* _SUPPLIED MATERIAL_
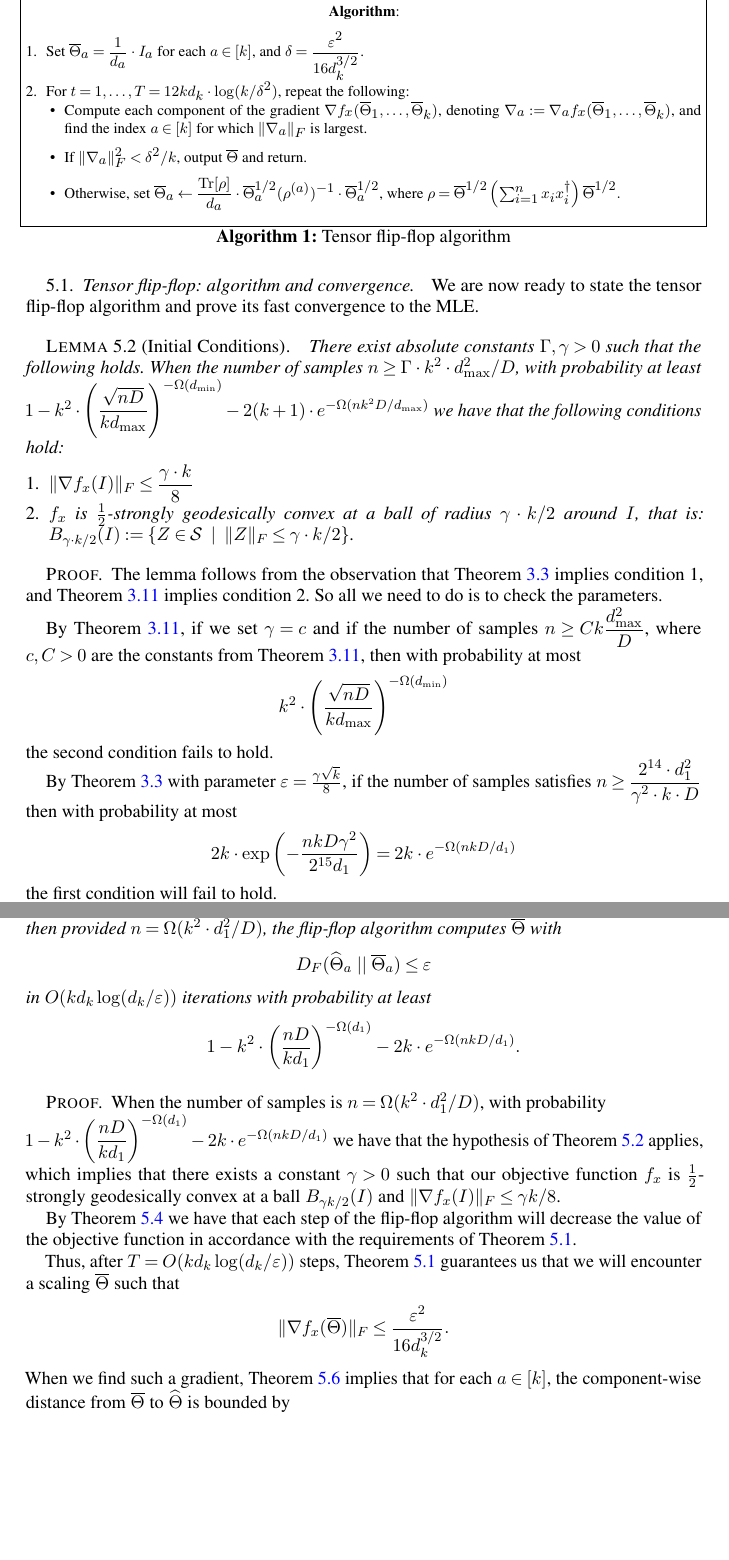
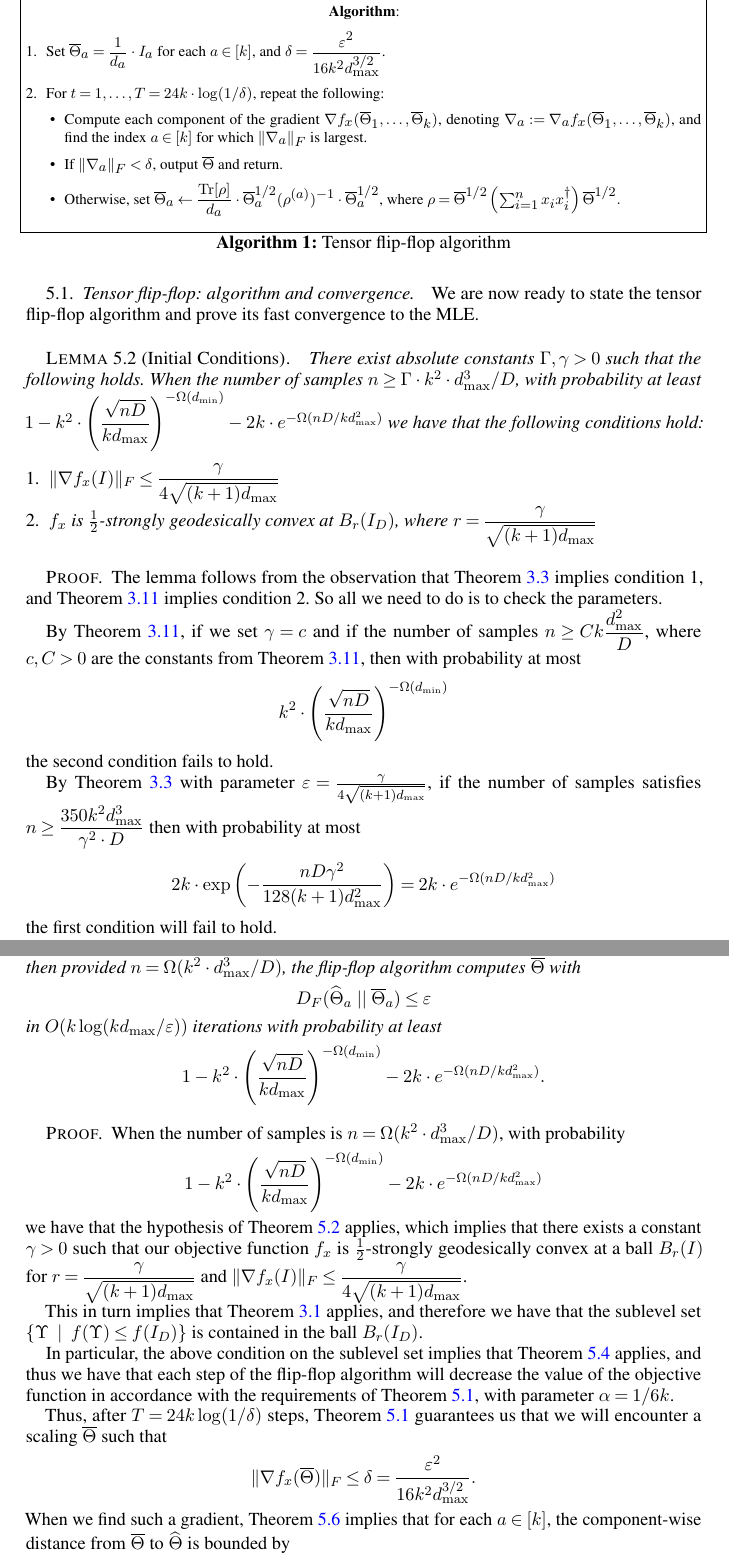
Before and after one commit to colefranks/MatrixNormalShrinkFlop, a LaTeX document (tensor-mle.tex): two parts of pages 24 and 28 of 47, joined at a grey line, cut so that both start at the same text, the shorter picture padded with empty space. Compiled offline with pdfLaTeX.

Commit message:
tensor flip-flop done modulo comments and maybe Michael revision

```diff
--- a/tensor-mle.tex
+++ b/tensor-mle.tex
@@ -1644,16 +1644,22 @@ We are now ready to state the tensor flip-flop algorithm and prove its fast conv
 
 \textbf{Algorithm}:
 \begin{enumerate}
-\item\label{it:flip-flop step 1} Set $\otheta_a = \dfrac{1}{d_a} \cdot I_a$ for each $a \in [k]$, and $\delta = \dfrac{\eps^2}{16 d_k^{3/2}}$.
-\item\label{it:flip-flop step 2} For $t=1,\dots,T = 12 k d_k \cdot \log(k/\delta^2)$, repeat the following:
+\item\label{it:flip-flop step 1} Set $\otheta_a = \dfrac{1}{d_a} \cdot I_a$ for each $a \in [k]$, and $\delta = \dfrac{\eps^2}{16 k^2 \dmax^{3/2}}$.
+
+\vspace{5pt}
+
+\item\label{it:flip-flop step 2} For $t=1,\dots,T = 24 k \cdot \log(1/\delta)$, repeat the following:
 %we need T = \log(1/\epsilon) \cdot 1/\alpha \lambda
+
+\vspace{5pt}
+
 \begin{itemize}
 \item Compute each component of the gradient $\nabla f_{\samp}(\otheta_1, \ldots, \otheta_k)$, denoting $\nabla_a := \nabla_a f_{\samp}(\otheta_1, \ldots, \otheta_k)$, and find the index $a \in [k]$ for which $\norm{\nabla_a}_F$ is largest.
 
 \vspace{5pt}
 
 \item
-If $\norm{\nabla_a}_F^2 < \delta^2/k$, output $\otheta$ and return.
+If $\norm{\nabla_a}_F < \delta$, output $\otheta$ and return.
 % S\Bigl(\frac {I_{n_{k^{t}}}{n_{k^{t}}}} \big\Vert \rho^{t}_{k^{t}}\Bigr)$ is largest.
 
 \vspace{5pt}
@@ -1666,11 +1672,11 @@ If $\norm{\nabla_a}_F^2 < \delta^2/k$, output $\otheta$ and return.
 
 \begin{lemma}[Initial Conditions]\label{lem:tensor-initial-conditions}
 	There exist absolute constants $\Gamma, \gamma > 0$ such that the following holds.
-	When the number of samples $n \geq \Gamma \cdot k^2 \cdot \dmax^2/D$, with probability at least $1 - k^2 \cdot \left( \dfrac{\sqrt{nD}}{k \dmax} \right)^{-\Omega(\dmin)} - 2(k+1) \cdot e^{- \Omega(nk^2D/\dmax)}$ we have that the following conditions hold:
+	When the number of samples $n \geq \Gamma \cdot k^2 \cdot \dmax^3/D$, with probability at least $1 - k^2 \cdot \left( \dfrac{\sqrt{nD}}{k \dmax} \right)^{-\Omega(\dmin)} - 2k \cdot e^{- \Omega(nD/k \dmax^2)}$ we have that the following conditions hold:
 	\begin{enumerate}
-		\item $\norm{\nabla f_x(I)}_F \leq \dfrac{\gamma \cdot k}{8}$ % \dfrac{\lambda^2}{4 k}$
-		%\item $f_x$ is $\lambda$-strongly geodesically convex at a ball of radius $\lambda/k$ around $I$, that is: $B_{\lambda/k}(I) := \{ Z \in \smallSym \ \mid \ \norm{Z}_F \leq \lambda/k \}$.
-		\item $f_x$ is $\frac{1}{2}$-strongly geodesically convex at a ball of radius $\gamma \cdot k/2$ around $I$, that is: $B_{\gamma \cdot k/2}(I) := \{ Z \in \Sym \ \mid \ \norm{Z}_F \leq \gamma \cdot k/2 \}$.
+		\item $\norm{\nabla f_x(I)}_F \leq \dfrac{\gamma}{4 \sqrt{(k+1)\dmax}}$
+		\item $f_x$ is $\frac{1}{2}$-strongly geodesically convex at
+		$B_r(I_D)$, where $r = \dfrac{\gamma}{\sqrt{(k+1) \dmax}}$
 	\end{enumerate}
 \end{lemma}
 
@@ -1681,8 +1687,10 @@ If $\norm{\nabla_a}_F^2 < \delta^2/k$, output $\otheta$ and return.
 	$$k^2 \cdot \left( \dfrac{\sqrt{nD}}{k \dmax} \right)^{-\Omega(\dmin)}$$
 	the second condition fails to hold.
 
-	By \cref{prop:gradient-bound} with parameter $\varepsilon = \frac{\gamma \sqrt{k}}{8}$, if the number of samples satisfies $n \geq \dfrac{2^{14} \cdot d_1^2}{\gamma^2 \cdot k \cdot D}$ then with probability at most
-	$$2 k \cdot \exp\left(- \frac{n k D \gamma^2}{2^{15} d_1}\right) = 2k \cdot e^{- \Omega(nkD/d_1)}$$
+	By \cref{prop:gradient-bound} with parameter
+	$\varepsilon = \frac{\gamma}{4 \sqrt{(k+1) \dmax}}$,
+	if the number of samples satisfies
+	$n \geq \dfrac{350 k^2 \dmax^3}{\gamma^2 \cdot D}$ then with probability at most
+	$$2 k \cdot \exp\left(- \frac{n D \gamma^2}{128 (k+1) \dmax^2}\right) = 2k \cdot e^{- \Omega(nD/k \dmax^2)}$$
 	the first condition will fail to hold.
 
-	Letting $\Gamma = \max\{2^{14}/\gamma^2, C \}$, having $n \geq \Gamma k^2 d_1^2/D$ samples gives a sample upper bound that holds for both situations above.
@@ -1808,20 +1817,23 @@ In particular, we have that $\nabla_0 f_x(\Theta) = 0$ at each iteration.
 \end{proof}
 
 \begin{theorem}[Restatement of \cref{thm:tensor-flipflop}]
-	If $\htheta$ denotes the MLE estimator for $\Theta$, then provided $n = \Omega(k^2 \cdot d_1^2/D)$, the flip-flop algorithm computes $\otheta$ with
+	If $\htheta$ denotes the MLE estimator for $\Theta$, then provided $n = \Omega(k^2 \cdot \dmax^3/D)$, the flip-flop algorithm computes $\otheta$ with
 	$$ D_F(\htheta_a \ || \ \otheta_a) \leq \eps $$
-	in $O(k d_k \log(d_k/\eps))$ iterations with probability at least
-	$$ 1 - k^2 \cdot \left( \dfrac{nD}{k d_1} \right)^{-\Omega(d_1)} - 2k \cdot e^{- \Omega(nkD/d_1)}.$$
+	in $O(k \log(k \dmax/\eps))$ iterations with probability at least
+	$$ 1 - k^2 \cdot \left( \dfrac{\sqrt{nD}}{k \dmax} \right)^{-\Omega(\dmin)} - 2k \cdot e^{- \Omega(nD/k \dmax^2)}.$$
 \end{theorem}
 
 \begin{proof}
-	When the number of samples is $n = \Omega(k^2 \cdot d_1^2/D)$, with probability \\
-	$ 1 - k^2 \cdot \left( \dfrac{nD}{k d_1} \right)^{-\Omega(d_1)} - 2k \cdot e^{- \Omega(nkD/d_1)}$ we have that the hypothesis of \cref{lem:tensor-initial-conditions} applies, which implies that there exists a constant $\gamma > 0$ such that our objective function $f_x$ is $\frac{1}{2}$-strongly geodesically convex at a ball $B_{\gamma k/2}(I)$ and $\norm{\nabla f_x(I)}_F \leq \gamma k /8$.
-
-	By \cref{lem:tensor-descent-lemma} we have that each step of the flip-flop algorithm will decrease the value of the objective function in accordance with the requirements of \cref{lem:descent-sublevel-set}.
-
-	Thus, after $T = O( k d_k \log(d_k/\eps) )$ steps, \cref{lem:descent-sublevel-set} guarantees us that we will encounter a scaling $\otheta$ such that
-	$$ \norm{\nabla f_x(\otheta)}_F \leq \dfrac{\eps^2}{16 d_k^{3/2}}.$$
+	When the number of samples is $n = \Omega(k^2 \cdot \dmax^3/D)$, with probability
+	$$ 1 - k^2 \cdot \left( \dfrac{\sqrt{nD}}{k \dmax} \right)^{-\Omega(\dmin)} - 2k \cdot e^{- \Omega(nD/k \dmax^2)}$$
+	we have that the hypothesis of \cref{lem:tensor-initial-conditions} applies, which implies that there exists a constant $\gamma > 0$ such that our objective function $f_x$ is $\frac{1}{2}$-strongly geodesically convex at a ball $B_r(I)$ for $r = \dfrac{\gamma}{\sqrt{(k+1)\dmax}}$ and $\norm{\nabla f_x(I)}_F \leq \dfrac{\gamma}{4 \sqrt{(k+1)\dmax}}$.
+
+	This in turn implies that \cref{lem:convex-ball} applies, and therefore we have that the sublevel set $\{ \Upsilon \ \mid \ f(\Upsilon) \leq f(I_D)  \}$ is contained in the ball $B_r(I_D)$.
+
+	In particular, the above condition on the sublevel set implies that \cref{lem:tensor-descent-lemma} applies, and thus we have that each step of the flip-flop algorithm will decrease the value of the objective function in accordance with the requirements of \cref{lem:descent-sublevel-set}, with parameter $\alpha = 1/6k$.
+
+	Thus, after $T = 24k \log(1/\delta)$ steps, \cref{lem:descent-sublevel-set} guarantees us that we will encounter a scaling $\otheta$ such that
+	$$ \norm{\nabla f_x(\otheta)}_F \leq \delta = \dfrac{\eps^2}{16 k^2 \dmax^{3/2}}.$$
 	When we find such a gradient, \cref{lem:tensor-distance-opt} implies that for each $a \in [k]$, the component-wise distance from $\otheta$ to $\htheta$ is bounded by
 	$$ D_F(\htheta_a \ || \ \otheta_a) \leq \eps. $$
 \end{proof}
```
Also changed, not shown: tensor-mle.tex (5 more changed lines).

* _EXERCISE DESCRIPTION_
When a line of the data holds the string "return", pick it out and copy it.

* _EXPECTED OUTPUT_
-If $\norm{\nabla_a}_F^2 < \delta^2/k$, output $\otheta$ and return.
+If $\norm{\nabla_a}_F < \delta$, output $\otheta$ and return.
@@ -1666,11 +1672,11 @@ If $\norm{\nabla_a}_F^2 < \delta^2/k$, output $\otheta$ and return.
@@ -1681,8 +1687,10 @@ If $\norm{\nabla_a}_F^2 < \delta^2/k$, output $\otheta$ and return.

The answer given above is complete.